Study material:
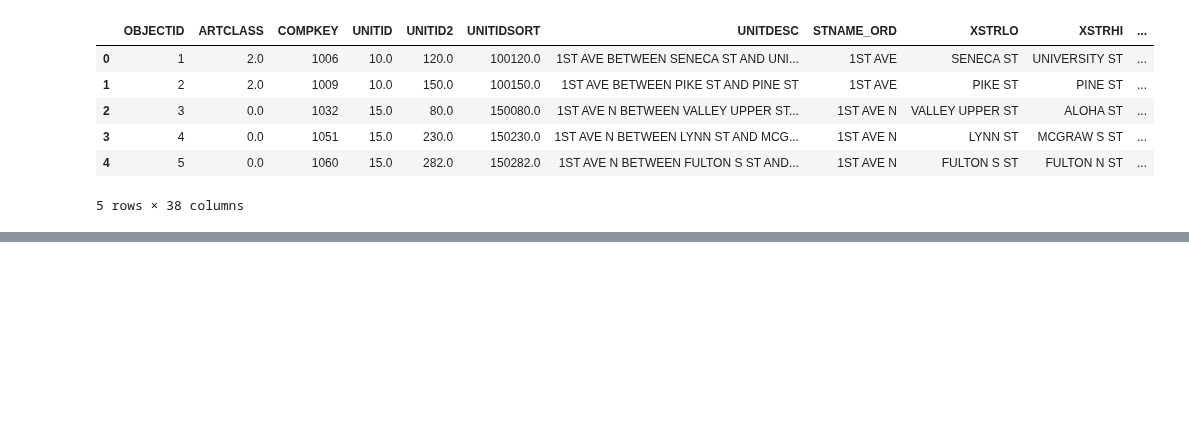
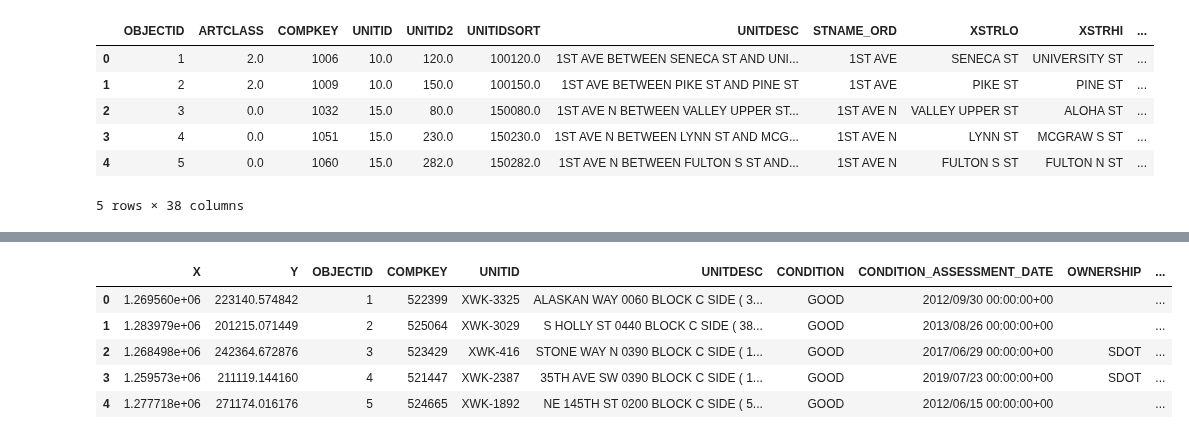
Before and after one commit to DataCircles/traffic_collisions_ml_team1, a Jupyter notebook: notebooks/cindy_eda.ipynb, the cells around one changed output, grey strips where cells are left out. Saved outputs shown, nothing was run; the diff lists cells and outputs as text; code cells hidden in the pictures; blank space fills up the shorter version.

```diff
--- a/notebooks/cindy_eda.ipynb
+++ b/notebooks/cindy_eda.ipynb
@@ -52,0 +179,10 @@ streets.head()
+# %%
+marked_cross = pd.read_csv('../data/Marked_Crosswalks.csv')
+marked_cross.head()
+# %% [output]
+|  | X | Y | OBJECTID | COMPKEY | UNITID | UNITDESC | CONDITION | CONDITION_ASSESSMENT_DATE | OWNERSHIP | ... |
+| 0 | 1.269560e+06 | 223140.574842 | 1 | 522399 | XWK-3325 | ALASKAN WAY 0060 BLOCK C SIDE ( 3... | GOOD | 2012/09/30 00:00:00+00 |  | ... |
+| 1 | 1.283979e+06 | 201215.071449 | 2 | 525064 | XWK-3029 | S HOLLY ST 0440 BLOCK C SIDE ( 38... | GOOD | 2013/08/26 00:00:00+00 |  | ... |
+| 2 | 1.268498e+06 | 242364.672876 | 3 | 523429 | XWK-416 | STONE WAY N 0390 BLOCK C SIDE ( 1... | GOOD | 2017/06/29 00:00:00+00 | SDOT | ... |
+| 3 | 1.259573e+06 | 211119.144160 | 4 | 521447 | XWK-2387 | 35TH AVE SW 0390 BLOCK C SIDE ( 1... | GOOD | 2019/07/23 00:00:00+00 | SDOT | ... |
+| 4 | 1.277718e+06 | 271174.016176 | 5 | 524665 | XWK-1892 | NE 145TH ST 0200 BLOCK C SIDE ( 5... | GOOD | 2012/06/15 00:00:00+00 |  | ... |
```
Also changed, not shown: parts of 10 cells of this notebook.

Exercise: Whenever the string "SIDE" shows up in a line of the records, that line counts; state how many lines count, and only that.

Response box: 5